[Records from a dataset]
>>

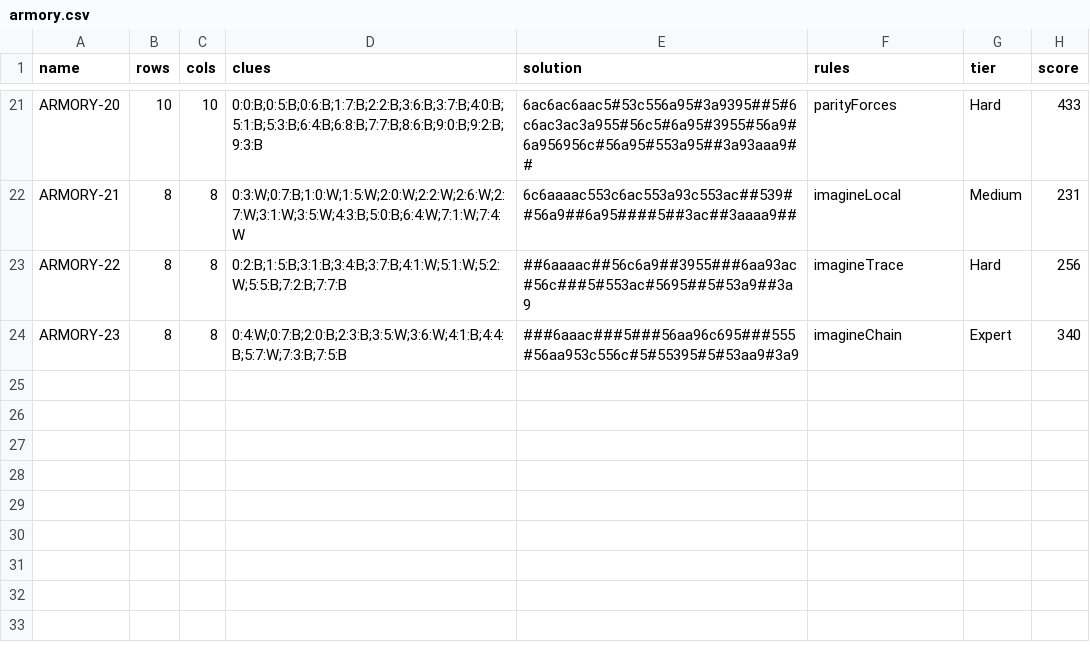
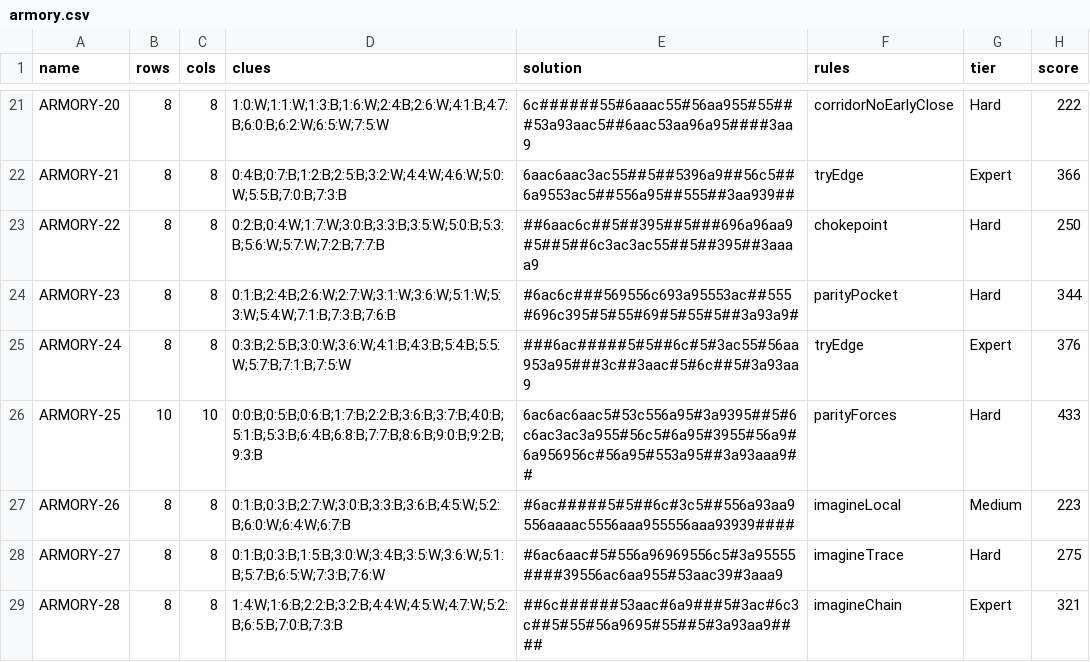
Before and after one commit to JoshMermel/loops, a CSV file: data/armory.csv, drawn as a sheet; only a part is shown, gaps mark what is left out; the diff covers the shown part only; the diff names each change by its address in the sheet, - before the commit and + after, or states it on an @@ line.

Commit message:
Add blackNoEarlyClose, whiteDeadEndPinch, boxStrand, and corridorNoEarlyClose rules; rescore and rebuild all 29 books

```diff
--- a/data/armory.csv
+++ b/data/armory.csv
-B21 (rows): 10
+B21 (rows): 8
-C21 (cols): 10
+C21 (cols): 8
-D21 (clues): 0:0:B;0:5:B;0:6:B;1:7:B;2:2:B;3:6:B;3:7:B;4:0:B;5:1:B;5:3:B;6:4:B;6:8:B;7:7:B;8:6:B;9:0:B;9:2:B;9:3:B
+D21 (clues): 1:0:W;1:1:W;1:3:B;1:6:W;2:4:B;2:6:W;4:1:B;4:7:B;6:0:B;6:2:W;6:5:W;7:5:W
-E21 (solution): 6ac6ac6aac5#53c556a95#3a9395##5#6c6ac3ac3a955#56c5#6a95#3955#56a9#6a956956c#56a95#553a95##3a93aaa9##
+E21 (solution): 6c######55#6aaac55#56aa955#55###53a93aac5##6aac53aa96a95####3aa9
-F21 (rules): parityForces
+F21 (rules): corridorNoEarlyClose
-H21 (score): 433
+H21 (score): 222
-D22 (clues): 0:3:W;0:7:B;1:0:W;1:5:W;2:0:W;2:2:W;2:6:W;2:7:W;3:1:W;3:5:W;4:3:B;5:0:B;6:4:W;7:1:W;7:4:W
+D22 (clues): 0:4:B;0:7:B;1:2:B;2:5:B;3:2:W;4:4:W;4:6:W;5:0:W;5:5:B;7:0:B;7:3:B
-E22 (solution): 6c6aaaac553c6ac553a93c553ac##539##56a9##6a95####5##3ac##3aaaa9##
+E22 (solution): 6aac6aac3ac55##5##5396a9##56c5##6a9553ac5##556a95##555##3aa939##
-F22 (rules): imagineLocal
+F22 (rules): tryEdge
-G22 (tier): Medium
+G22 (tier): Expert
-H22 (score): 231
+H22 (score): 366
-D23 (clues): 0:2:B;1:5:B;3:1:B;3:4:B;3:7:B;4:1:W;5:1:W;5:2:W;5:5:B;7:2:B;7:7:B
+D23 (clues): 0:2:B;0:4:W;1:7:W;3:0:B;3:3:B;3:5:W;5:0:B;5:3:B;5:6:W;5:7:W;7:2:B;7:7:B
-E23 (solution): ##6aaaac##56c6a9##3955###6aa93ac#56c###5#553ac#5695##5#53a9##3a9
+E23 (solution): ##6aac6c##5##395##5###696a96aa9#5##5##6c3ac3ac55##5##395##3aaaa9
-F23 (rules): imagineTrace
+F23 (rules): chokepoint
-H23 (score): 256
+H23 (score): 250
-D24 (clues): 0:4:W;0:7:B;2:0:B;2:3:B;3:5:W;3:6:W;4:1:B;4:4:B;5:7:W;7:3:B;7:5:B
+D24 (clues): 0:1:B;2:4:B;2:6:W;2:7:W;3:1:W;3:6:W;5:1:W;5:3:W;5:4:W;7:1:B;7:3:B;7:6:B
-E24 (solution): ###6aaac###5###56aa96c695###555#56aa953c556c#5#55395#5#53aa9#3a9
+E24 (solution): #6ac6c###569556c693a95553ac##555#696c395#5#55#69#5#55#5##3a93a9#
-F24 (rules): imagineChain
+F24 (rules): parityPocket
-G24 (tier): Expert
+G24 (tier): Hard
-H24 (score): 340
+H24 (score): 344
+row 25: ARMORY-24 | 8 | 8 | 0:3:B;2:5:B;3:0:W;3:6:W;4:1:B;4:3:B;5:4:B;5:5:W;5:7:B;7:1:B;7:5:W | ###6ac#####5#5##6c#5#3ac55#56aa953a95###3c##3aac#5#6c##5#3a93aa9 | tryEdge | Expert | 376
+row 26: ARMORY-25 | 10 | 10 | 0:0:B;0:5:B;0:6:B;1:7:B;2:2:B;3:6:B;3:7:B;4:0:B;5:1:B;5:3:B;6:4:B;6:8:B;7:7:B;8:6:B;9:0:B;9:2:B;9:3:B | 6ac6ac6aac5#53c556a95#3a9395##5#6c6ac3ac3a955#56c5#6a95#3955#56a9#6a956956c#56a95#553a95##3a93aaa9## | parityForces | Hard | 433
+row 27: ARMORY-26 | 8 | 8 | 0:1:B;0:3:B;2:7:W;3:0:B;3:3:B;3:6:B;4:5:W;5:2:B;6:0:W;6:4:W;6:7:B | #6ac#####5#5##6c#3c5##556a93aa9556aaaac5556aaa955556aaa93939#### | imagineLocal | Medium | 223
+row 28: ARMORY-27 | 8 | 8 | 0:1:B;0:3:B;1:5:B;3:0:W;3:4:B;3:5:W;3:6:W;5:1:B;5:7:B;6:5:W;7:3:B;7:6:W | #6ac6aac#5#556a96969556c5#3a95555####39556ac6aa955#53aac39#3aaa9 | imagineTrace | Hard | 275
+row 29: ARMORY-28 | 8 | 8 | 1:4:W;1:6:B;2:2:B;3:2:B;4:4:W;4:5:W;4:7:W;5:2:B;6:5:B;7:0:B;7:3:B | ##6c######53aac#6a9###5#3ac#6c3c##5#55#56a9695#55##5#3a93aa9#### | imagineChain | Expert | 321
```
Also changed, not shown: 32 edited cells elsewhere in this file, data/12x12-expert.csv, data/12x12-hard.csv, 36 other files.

<<

* WORK TO BE COMPLETED *
Without changing a word, retype every entry above, but drop its pictures.

* REPLY TO THE TASK *
Before and after one commit to JoshMermel/loops, a CSV file: data/armory.csv, drawn as a sheet; only a part is shown, gaps mark what is left out; the diff covers the shown part only; the diff names each change by its address in the sheet, - before the commit and + after, or states it on an @@ line.

Commit message:
Add blackNoEarlyClose, whiteDeadEndPinch, boxStrand, and corridorNoEarlyClose rules; rescore and rebuild all 29 books

```diff
--- a/data/armory.csv
+++ b/data/armory.csv
-B21 (rows): 10
+B21 (rows): 8
-C21 (cols): 10
+C21 (cols): 8
-D21 (clues): 0:0:B;0:5:B;0:6:B;1:7:B;2:2:B;3:6:B;3:7:B;4:0:B;5:1:B;5:3:B;6:4:B;6:8:B;7:7:B;8:6:B;9:0:B;9:2:B;9:3:B
+D21 (clues): 1:0:W;1:1:W;1:3:B;1:6:W;2:4:B;2:6:W;4:1:B;4:7:B;6:0:B;6:2:W;6:5:W;7:5:W
-E21 (solution): 6ac6ac6aac5#53c556a95#3a9395##5#6c6ac3ac3a955#56c5#6a95#3955#56a9#6a956956c#56a95#553a95##3a93aaa9##
+E21 (solution): 6c######55#6aaac55#56aa955#55###53a93aac5##6aac53aa96a95####3aa9
-F21 (rules): parityForces
+F21 (rules): corridorNoEarlyClose
-H21 (score): 433
+H21 (score): 222
-D22 (clues): 0:3:W;0:7:B;1:0:W;1:5:W;2:0:W;2:2:W;2:6:W;2:7:W;3:1:W;3:5:W;4:3:B;5:0:B;6:4:W;7:1:W;7:4:W
+D22 (clues): 0:4:B;0:7:B;1:2:B;2:5:B;3:2:W;4:4:W;4:6:W;5:0:W;5:5:B;7:0:B;7:3:B
-E22 (solution): 6c6aaaac553c6ac553a93c553ac##539##56a9##6a95####5##3ac##3aaaa9##
+E22 (solution): 6aac6aac3ac55##5##5396a9##56c5##6a9553ac5##556a95##555##3aa939##
-F22 (rules): imagineLocal
+F22 (rules): tryEdge
-G22 (tier): Medium
+G22 (tier): Expert
-H22 (score): 231
+H22 (score): 366
-D23 (clues): 0:2:B;1:5:B;3:1:B;3:4:B;3:7:B;4:1:W;5:1:W;5:2:W;5:5:B;7:2:B;7:7:B
+D23 (clues): 0:2:B;0:4:W;1:7:W;3:0:B;3:3:B;3:5:W;5:0:B;5:3:B;5:6:W;5:7:W;7:2:B;7:7:B
-E23 (solution): ##6aaaac##56c6a9##3955###6aa93ac#56c###5#553ac#5695##5#53a9##3a9
+E23 (solution): ##6aac6c##5##395##5###696a96aa9#5##5##6c3ac3ac55##5##395##3aaaa9
-F23 (rules): imagineTrace
+F23 (rules): chokepoint
-H23 (score): 256
+H23 (score): 250
-D24 (clues): 0:4:W;0:7:B;2:0:B;2:3:B;3:5:W;3:6:W;4:1:B;4:4:B;5:7:W;7:3:B;7:5:B
+D24 (clues): 0:1:B;2:4:B;2:6:W;2:7:W;3:1:W;3:6:W;5:1:W;5:3:W;5:4:W;7:1:B;7:3:B;7:6:B
-E24 (solution): ###6aaac###5###56aa96c695###555#56aa953c556c#5#55395#5#53aa9#3a9
+E24 (solution): #6ac6c###569556c693a95553ac##555#696c395#5#55#69#5#55#5##3a93a9#
-F24 (rules): imagineChain
+F24 (rules): parityPocket
-G24 (tier): Expert
+G24 (tier): Hard
-H24 (score): 340
+H24 (score): 344
+row 25: ARMORY-24 | 8 | 8 | 0:3:B;2:5:B;3:0:W;3:6:W;4:1:B;4:3:B;5:4:B;5:5:W;5:7:B;7:1:B;7:5:W | ###6ac#####5#5##6c#5#3ac55#56aa953a95###3c##3aac#5#6c##5#3a93aa9 | tryEdge | Expert | 376
+row 26: ARMORY-25 | 10 | 10 | 0:0:B;0:5:B;0:6:B;1:7:B;2:2:B;3:6:B;3:7:B;4:0:B;5:1:B;5:3:B;6:4:B;6:8:B;7:7:B;8:6:B;9:0:B;9:2:B;9:3:B | 6ac6ac6aac5#53c556a95#3a9395##5#6c6ac3ac3a955#56c5#6a95#3955#56a9#6a956956c#56a95#553a95##3a93aaa9## | parityForces | Hard | 433
+row 27: ARMORY-26 | 8 | 8 | 0:1:B;0:3:B;2:7:W;3:0:B;3:3:B;3:6:B;4:5:W;5:2:B;6:0:W;6:4:W;6:7:B | #6ac#####5#5##6c#3c5##556a93aa9556aaaac5556aaa955556aaa93939#### | imagineLocal | Medium | 223
+row 28: ARMORY-27 | 8 | 8 | 0:1:B;0:3:B;1:5:B;3:0:W;3:4:B;3:5:W;3:6:W;5:1:B;5:7:B;6:5:W;7:3:B;7:6:W | #6ac6aac#5#556a96969556c5#3a95555####39556ac6aa955#53aac39#3aaa9 | imagineTrace | Hard | 275
+row 29: ARMORY-28 | 8 | 8 | 1:4:W;1:6:B;2:2:B;3:2:B;4:4:W;4:5:W;4:7:W;5:2:B;6:5:B;7:0:B;7:3:B | ##6c######53aac#6a9###5#3ac#6c3c##5#55#56a9695#55##5#3a93aa9#### | imagineChain | Expert | 321
```
Also changed, not shown: 32 edited cells elsewhere in this file, data/12x12-expert.csv, data/12x12-hard.csv, 36 other files.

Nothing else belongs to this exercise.